[Exercise goal]: A faithful copy of the entries is required, with no images in it.

[Records provided Boundary: Start]

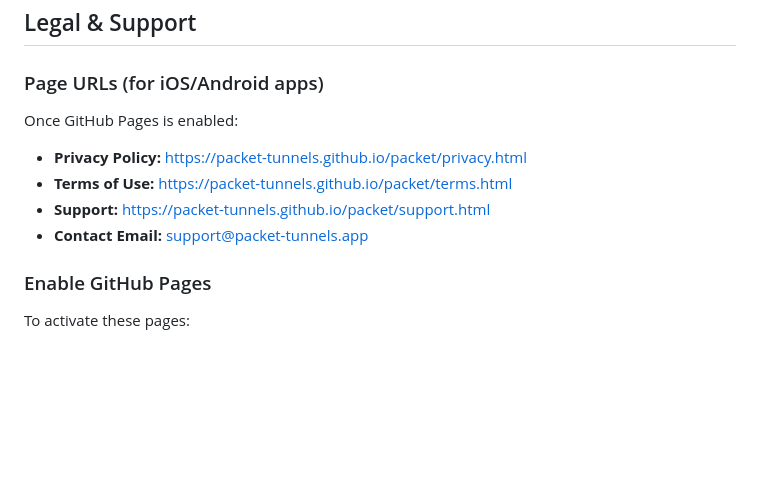
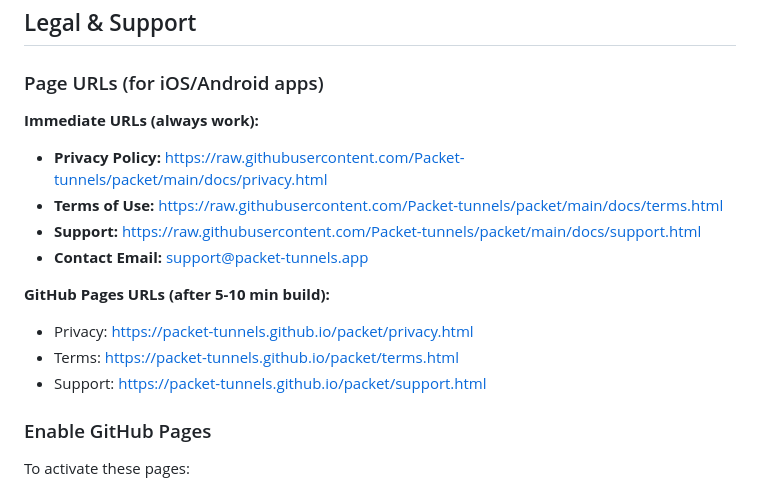
Before and after one commit to Packet-tunnels/packet, a Markdown page: README.md, the part around the change. Rendered like a GitHub page; blank space fills up the shorter version.

Commit message:
docs: provide immediate working URLs for iOS/Android while GitHub Pages builds
Add raw GitHub content URLs that work instantly:
- Privacy: https://raw.githubusercontent.com/Packet-tunnels/packet/main/docs/privacy.html
- Terms: https://raw.githubusercontent.com/Packet-tunnels/packet/main/docs/terms.html
- Support: https://raw.githubusercontent.com/Packet-tunnels/packet/main/docs/support.html

GitHub Pages URLs will work after 5-10 minute build process.

Use raw.githubusercontent.com URLs for immediate app integration.

Co-Authored-By: Claude Haiku 4.5 <noreply@anthropic.com>

```diff
--- a/README.md
+++ b/README.md
@@ -99,12 +99,18 @@ Configure the client using the output from `deploy-vps.sh`. Clients need:
 
 ### Page URLs (for iOS/Android apps)
 
-Once GitHub Pages is enabled:
+**Immediate URLs (always work):**
 
-- **Privacy Policy:** https://packet-tunnels.github.io/packet/privacy.html
-- **Terms of Use:** https://packet-tunnels.github.io/packet/terms.html
-- **Support:** https://packet-tunnels.github.io/packet/support.html
+- **Privacy Policy:** https://raw.githubusercontent.com/Packet-tunnels/packet/main/docs/privacy.html
+- **Terms of Use:** https://raw.githubusercontent.com/Packet-tunnels/packet/main/docs/terms.html
+- **Support:** https://raw.githubusercontent.com/Packet-tunnels/packet/main/docs/support.html
 - **Contact Email:** support@packet-tunnels.app
+
+**GitHub Pages URLs (after 5-10 min build):**
+
+- Privacy: https://packet-tunnels.github.io/packet/privacy.html
+- Terms: https://packet-tunnels.github.io/packet/terms.html
+- Support: https://packet-tunnels.github.io/packet/support.html
 
 ### Enable GitHub Pages
 
```
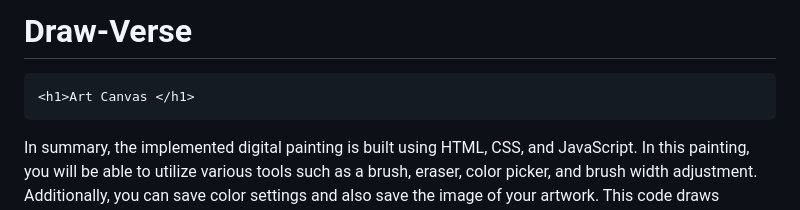
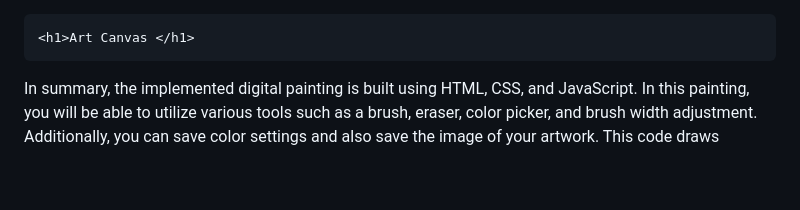
Before and after one commit to Hanieh-Sadeghi/Draw-Verse, a Markdown page: README.md, the part around the change. GitHub-like rendering; blank space fills up the shorter version.

```diff
--- a/README.md
+++ b/README.md
@@ -1,4 +1,4 @@
-# Draw-Verse
+
     <h1>Art Canvas </h1>
 <p>
     In summary, the implemented digital painting is built using
```
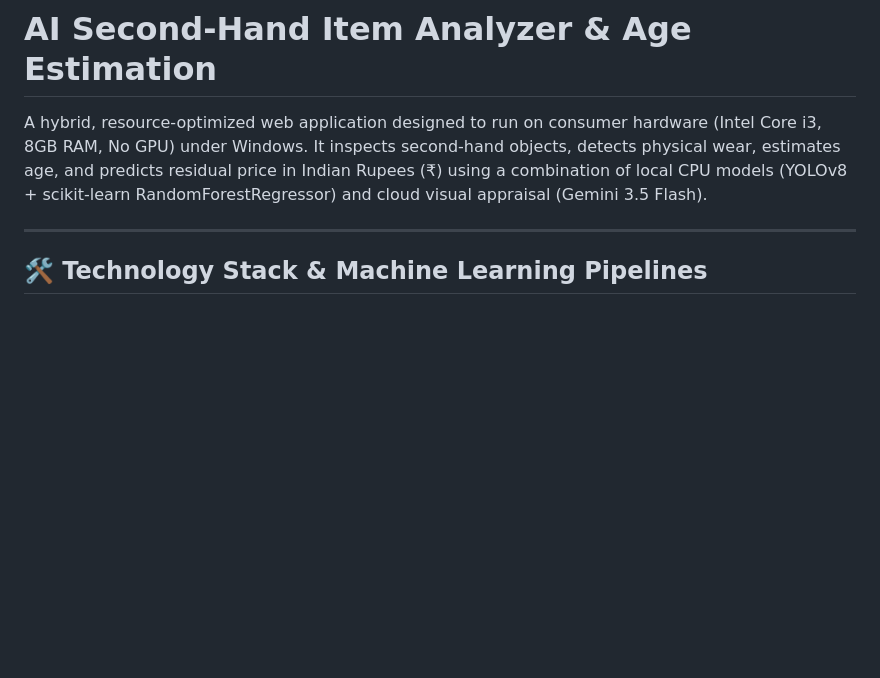
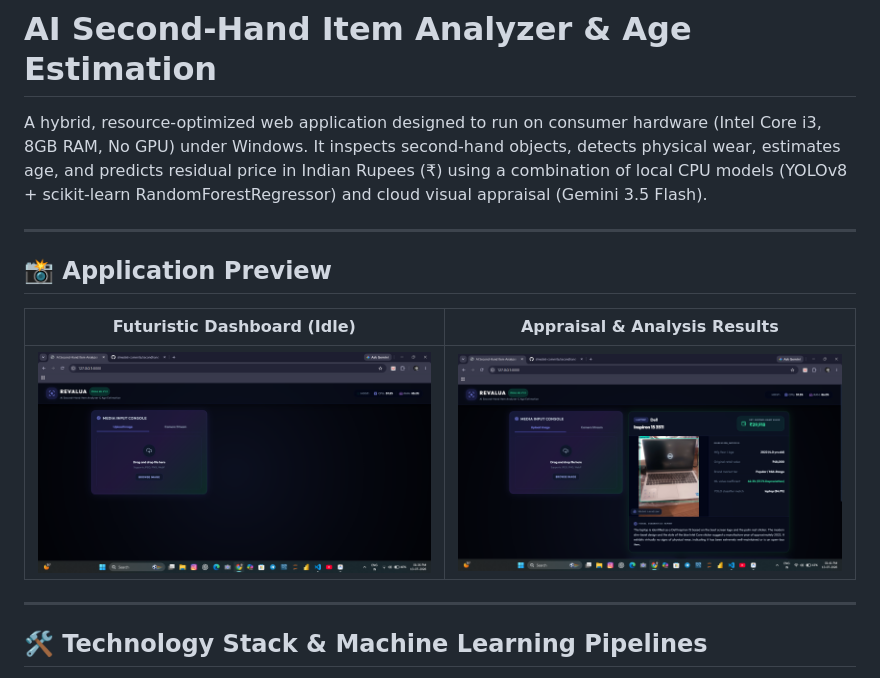
Before and after one commit to slmedx6-commits/secondhand-analyzer, a Markdown page: README.md, the part around the change. GitHub-like rendering; pictures changed too: assets/appraisal_results.png (added), assets/dashboard.png (added); blank space fills up the shorter version.

Commit message:
docs: add application screenshots to readme

```diff
--- a/README.md
+++ b/README.md
@@ -1,6 +1,14 @@
 # AI Second-Hand Item Analyzer & Age Estimation
 
 A hybrid, resource-optimized web application designed to run on consumer hardware (Intel Core i3, 8GB RAM, No GPU) under Windows. It inspects second-hand objects, detects physical wear, estimates age, and predicts residual price in Indian Rupees (₹) using a combination of local CPU models (YOLOv8 + scikit-learn RandomForestRegressor) and cloud visual appraisal (Gemini 3.5 Flash).
+
+---
+
+## 📸 Application Preview
+
+| Futuristic Dashboard (Idle) | Appraisal & Analysis Results |
+| :---: | :---: |
+| ![Dashboard Overview](assets/dashboard.png) | ![Appraisal Scan Result](assets/appraisal_results.png) |
 
 ---
 
```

[Records provided Boundary: End]

[Task output]:
Before and after one commit to Packet-tunnels/packet, a Markdown page: README.md, the part around the change. Rendered like a GitHub page; blank space fills up the shorter version.

Commit message:
docs: provide immediate working URLs for iOS/Android while GitHub Pages builds
Add raw GitHub content URLs that work instantly:
- Privacy: https://raw.githubusercontent.com/Packet-tunnels/packet/main/docs/privacy.html
- Terms: https://raw.githubusercontent.com/Packet-tunnels/packet/main/docs/terms.html
- Support: https://raw.githubusercontent.com/Packet-tunnels/packet/main/docs/support.html

GitHub Pages URLs will work after 5-10 minute build process.

Use raw.githubusercontent.com URLs for immediate app integration.

Co-Authored-By: Claude Haiku 4.5 <noreply@anthropic.com>

```diff
--- a/README.md
+++ b/README.md
@@ -99,12 +99,18 @@ Configure the client using the output from `deploy-vps.sh`. Clients need:
 
 ### Page URLs (for iOS/Android apps)
 
-Once GitHub Pages is enabled:
+**Immediate URLs (always work):**
 
-- **Privacy Policy:** https://packet-tunnels.github.io/packet/privacy.html
-- **Terms of Use:** https://packet-tunnels.github.io/packet/terms.html
-- **Support:** https://packet-tunnels.github.io/packet/support.html
+- **Privacy Policy:** https://raw.githubusercontent.com/Packet-tunnels/packet/main/docs/privacy.html
+- **Terms of Use:** https://raw.githubusercontent.com/Packet-tunnels/packet/main/docs/terms.html
+- **Support:** https://raw.githubusercontent.com/Packet-tunnels/packet/main/docs/support.html
 - **Contact Email:** support@packet-tunnels.app
+
+**GitHub Pages URLs (after 5-10 min build):**
+
+- Privacy: https://packet-tunnels.github.io/packet/privacy.html
+- Terms: https://packet-tunnels.github.io/packet/terms.html
+- Support: https://packet-tunnels.github.io/packet/support.html
 
 ### Enable GitHub Pages
 
```
Before and after one commit to Hanieh-Sadeghi/Draw-Verse, a Markdown page: README.md, the part around the change. GitHub-like rendering; blank space fills up the shorter version.

```diff
--- a/README.md
+++ b/README.md
@@ -1,4 +1,4 @@
-# Draw-Verse
+
     <h1>Art Canvas </h1>
 <p>
     In summary, the implemented digital painting is built using
```
Before and after one commit to slmedx6-commits/secondhand-analyzer, a Markdown page: README.md, the part around the change. GitHub-like rendering; pictures changed too: assets/appraisal_results.png (added), assets/dashboard.png (added); blank space fills up the shorter version.

Commit message:
docs: add application screenshots to readme

```diff
--- a/README.md
+++ b/README.md
@@ -1,6 +1,14 @@
 # AI Second-Hand Item Analyzer & Age Estimation
 
 A hybrid, resource-optimized web application designed to run on consumer hardware (Intel Core i3, 8GB RAM, No GPU) under Windows. It inspects second-hand objects, detects physical wear, estimates age, and predicts residual price in Indian Rupees (₹) using a combination of local CPU models (YOLOv8 + scikit-learn RandomForestRegressor) and cloud visual appraisal (Gemini 3.5 Flash).
+
+---
+
+## 📸 Application Preview
+
+| Futuristic Dashboard (Idle) | Appraisal & Analysis Results |
+| :---: | :---: |
+| ![Dashboard Overview](assets/dashboard.png) | ![Appraisal Scan Result](assets/appraisal_results.png) |
 
 ---
 
```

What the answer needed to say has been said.